The Spaceship Operator

The Spaceship Operator compares if the first variable value is greater than or less than or equal to another value. It usually takes these three operands — “<=>“. Let’s see an example for each case.

The $x is greater than the $y. So it will return an integer value — “1“.

<?php 
  $x = 100;
  $y = 50;
  var_dump( $x <=> $y ); // int(1)  
?>

The $x is less than the $y. So the result would be an integer value — “-1“.

<?php 
  $x = 50;
  $y = 100;
  var_dump( $x <=> $y ); // int(-1)  
?>

The $x is equal to the $y. So it will return an integer value — “0“.

<?php 
  $x = 100;
  $y = 100;
  var_dump( $x <=> $y ); // int(0)  
?>

When you compare the other types using this operator, it will show the same results as in the above code. Let’s see that.

Compare two arrays together using the spaceship operator.

Note that: the spaceship operator will compare the arrays in counts, values, and data types

<?php 
  
  // two arrays has the same values
  var_dump( array(1, 5, 6) <=> array( 1, 5, 6 ) ); // int(0)
  
  // two arrays the first is bigger than the other one
  var_dump( array(1, 5, 6) <=> array( 1, 6 ) ); // int(1)
  
  // two arrays the first is less than the other one
  var_dump( array( 5, 6) <=> array( 1, 6, 5 ) ); // int(-1)

?>

Using the spaceship in comparing the two values in the PHP string data type.

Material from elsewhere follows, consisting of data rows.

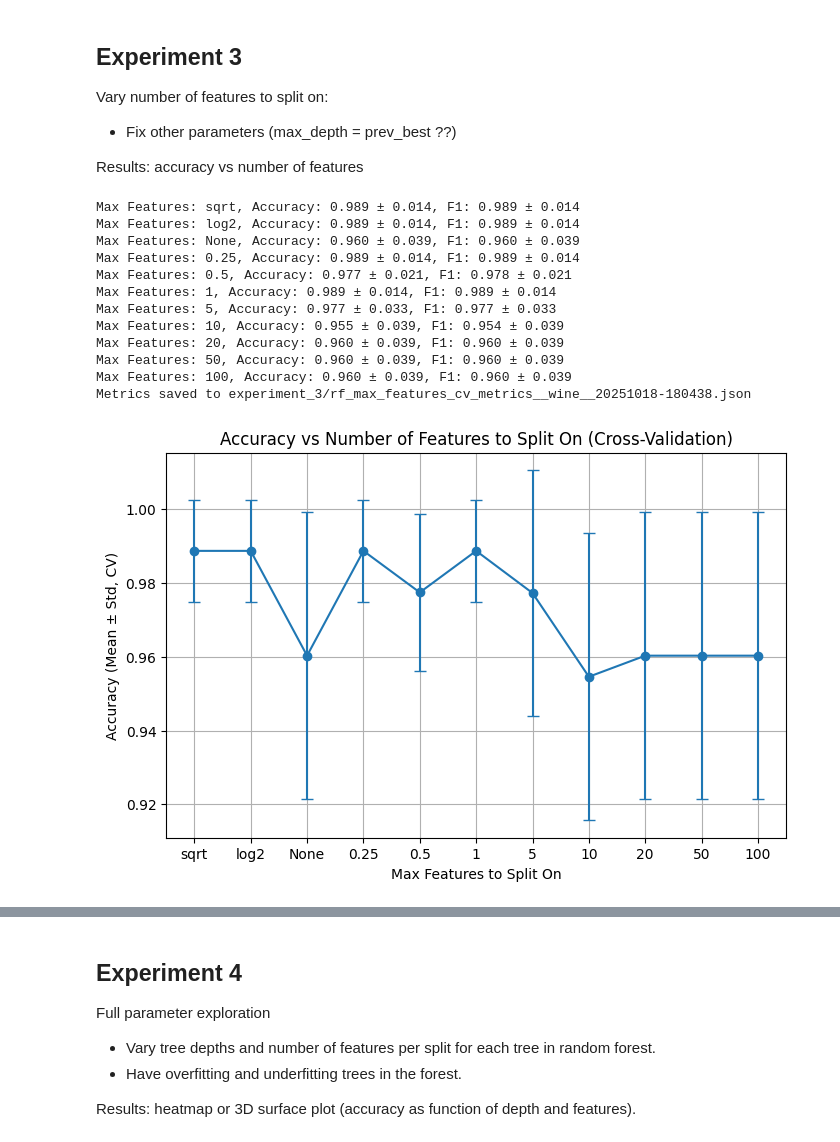
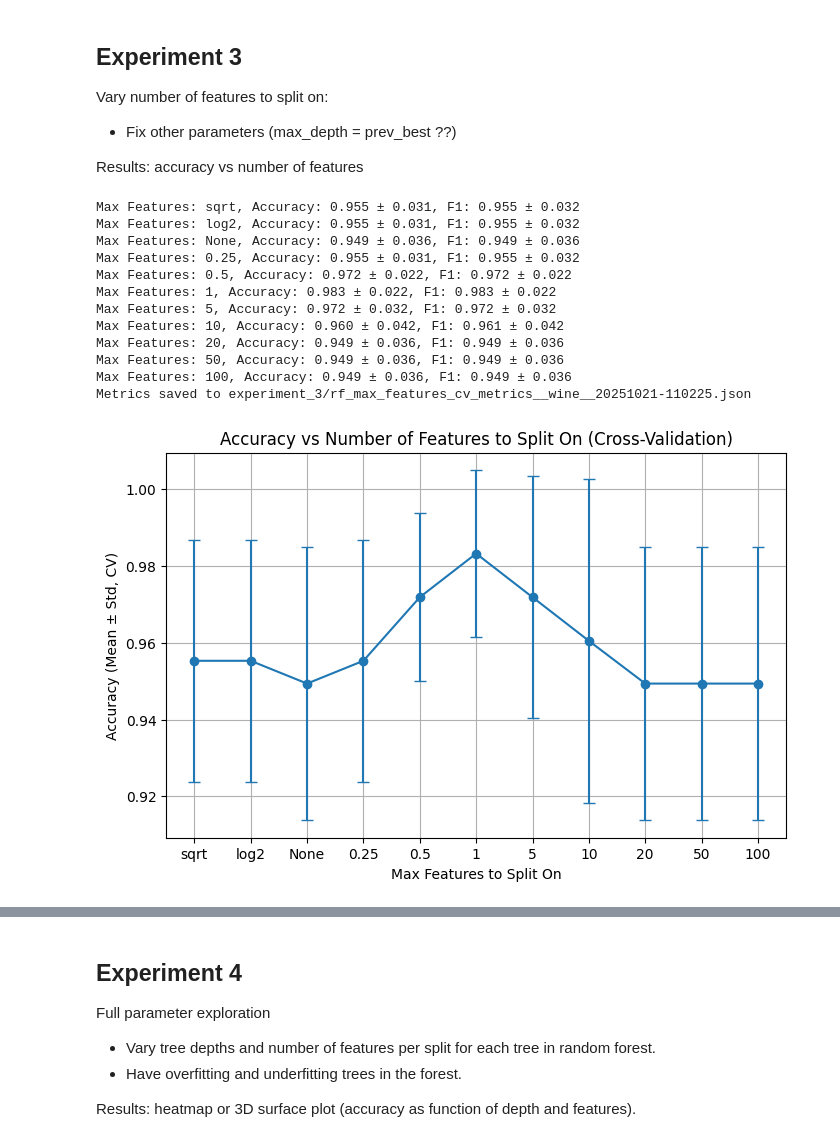
Before and after one commit to TasheelGovender/ML_assignment_4, a Jupyter notebook: src/assignment.ipynb, the cells around one changed output, grey strips where cells are left out. Saved outputs shown, nothing was run; the diff lists cells and outputs as text; code cells hidden in the pictures.

```diff
--- a/src/assignment.ipynb
+++ b/src/assignment.ipynb
@@ -679,7 +742,7 @@ def run_max_features_experiment(
     random_state=42,
     results_dir='experiment_3',
     dataset_name='dataset',
-    cv=5
+    cv=8
 ):
     """
     Runs an experiment varying max_features for a Random Forest using cross-validation.
@@ -740,25 +803,27 @@ def run_max_features_experiment(
 # %%
 # wine experiment for max_features
 wine_maxfeat_metrics, wine_maxfeat_filename = run_max_features_experiment(
     X_wine_scaled, y_wine,
-    dataset_name='wine'
+    dataset_name='wine',
+    n_estimators=25,
+    max_depth=2
 )
 
 plot_max_features_vs_accuracy(wine_maxfeat_filename)
 # %% [output]
-Max Features: sqrt, Accuracy: 0.989 ± 0.014, F1: 0.989 ± 0.014
-Max Features: log2, Accuracy: 0.989 ± 0.014, F1: 0.989 ± 0.014
-Max Features: None, Accuracy: 0.960 ± 0.039, F1: 0.960 ± 0.039
-Max Features: 0.25, Accuracy: 0.989 ± 0.014, F1: 0.989 ± 0.014
-Max Features: 0.5, Accuracy: 0.977 ± 0.021, F1: 0.978 ± 0.021
-Max Features: 1, Accuracy: 0.989 ± 0.014, F1: 0.989 ± 0.014
-Max Features: 5, Accuracy: 0.977 ± 0.033, F1: 0.977 ± 0.033
-Max Features: 10, Accuracy: 0.955 ± 0.039, F1: 0.954 ± 0.039
-Max Features: 20, Accuracy: 0.960 ± 0.039, F1: 0.960 ± 0.039
-Max Features: 50, Accuracy: 0.960 ± 0.039, F1: 0.960 ± 0.039
-Max Features: 100, Accuracy: 0.960 ± 0.039, F1: 0.960 ± 0.039
-Metrics saved to experiment_3/rf_max_features_cv_metrics__wine__20251018-180438.json
+Max Features: sqrt, Accuracy: 0.955 ± 0.031, F1: 0.955 ± 0.032
+Max Features: log2, Accuracy: 0.955 ± 0.031, F1: 0.955 ± 0.032
+Max Features: None, Accuracy: 0.949 ± 0.036, F1: 0.949 ± 0.036
+Max Features: 0.25, Accuracy: 0.955 ± 0.031, F1: 0.955 ± 0.032
+Max Features: 0.5, Accuracy: 0.972 ± 0.022, F1: 0.972 ± 0.022
+Max Features: 1, Accuracy: 0.983 ± 0.022, F1: 0.983 ± 0.022
+Max Features: 5, Accuracy: 0.972 ± 0.032, F1: 0.972 ± 0.032
+Max Features: 10, Accuracy: 0.960 ± 0.042, F1: 0.961 ± 0.042
+Max Features: 20, Accuracy: 0.949 ± 0.036, F1: 0.949 ± 0.036
+Max Features: 50, Accuracy: 0.949 ± 0.036, F1: 0.949 ± 0.036
+Max Features: 100, Accuracy: 0.949 ± 0.036, F1: 0.949 ± 0.036
+Metrics saved to experiment_3/rf_max_features_cv_metrics__wine__20251021-110225.json
-[figure, old version]
+[figure, new version]
 # %%
 # Adult Income experiment
 adult_maxfeat_metrics, adult_maxfeat_filename = run_max_features_experiment(
```
Also changed, not shown: parts of 25 cells of this notebook, 14 other files.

This comparison is working according to the ASCII of the letter in alphabet order. Let’s see how it does work.

So the example would be like the following.

<?php  

  var_dump( "b" <=> "c" ); // int(-1)  
  
  var_dump( "e" <=> "a" ); // int(1)  

  var_dump( "xe" <=> "xe" ); // int(0)  
  
?>

In the PHP float, you can use the same, but here it depends on the float value like in the integer numbers.

Check the following examples.

<?php 
  var_dump( 21.5 <=> 21.4 ); // int(1); 
  var_dump( 21.5 <=> 21.6 ); // int(-1);
  var_dump( 21.5 <=> 21.5 ); // int(0);
?>

You can see more detail in the PHP spaceship operator tutorial.

In the last two sections, I will explain another two operators, “less than” and “greater than”. Let’s move forward.

Use the PHP Comparison within the LESS THAN Operator

This operator can be written as the — “<“. And that operator compares two values together and produces a boolean value if the first value is less than the last one, or else.

<?php 
  var_dump( 250 < 300 ); // bool(true);
  var_dump( 300 < 250 ); // bool(false); 
  var_dump( 300 < 300); // bool(false);   
?>

So, will have a true boolean value if only the first value is actually less than the second one. Let’s see the “greater than” operator.

Use the PHP Comparison within the GREATER THAN Operator

This operator can be written as the — “>“. To compare the two values together and generates a boolean value if the first value is greater than the last one, or else.

<?php 
  var_dump( 250 > 300 ); // bool(false);
  var_dump( 300 > 250 ); // bool(true); 
  var_dump( 300 > 300); // bool(false);   
?>

Wrapping Up

In this article, you understood what are the PHP comparison operators such as greater than, less than, equal to, and so many others.

If you need more details about the PHP data types, visit this article.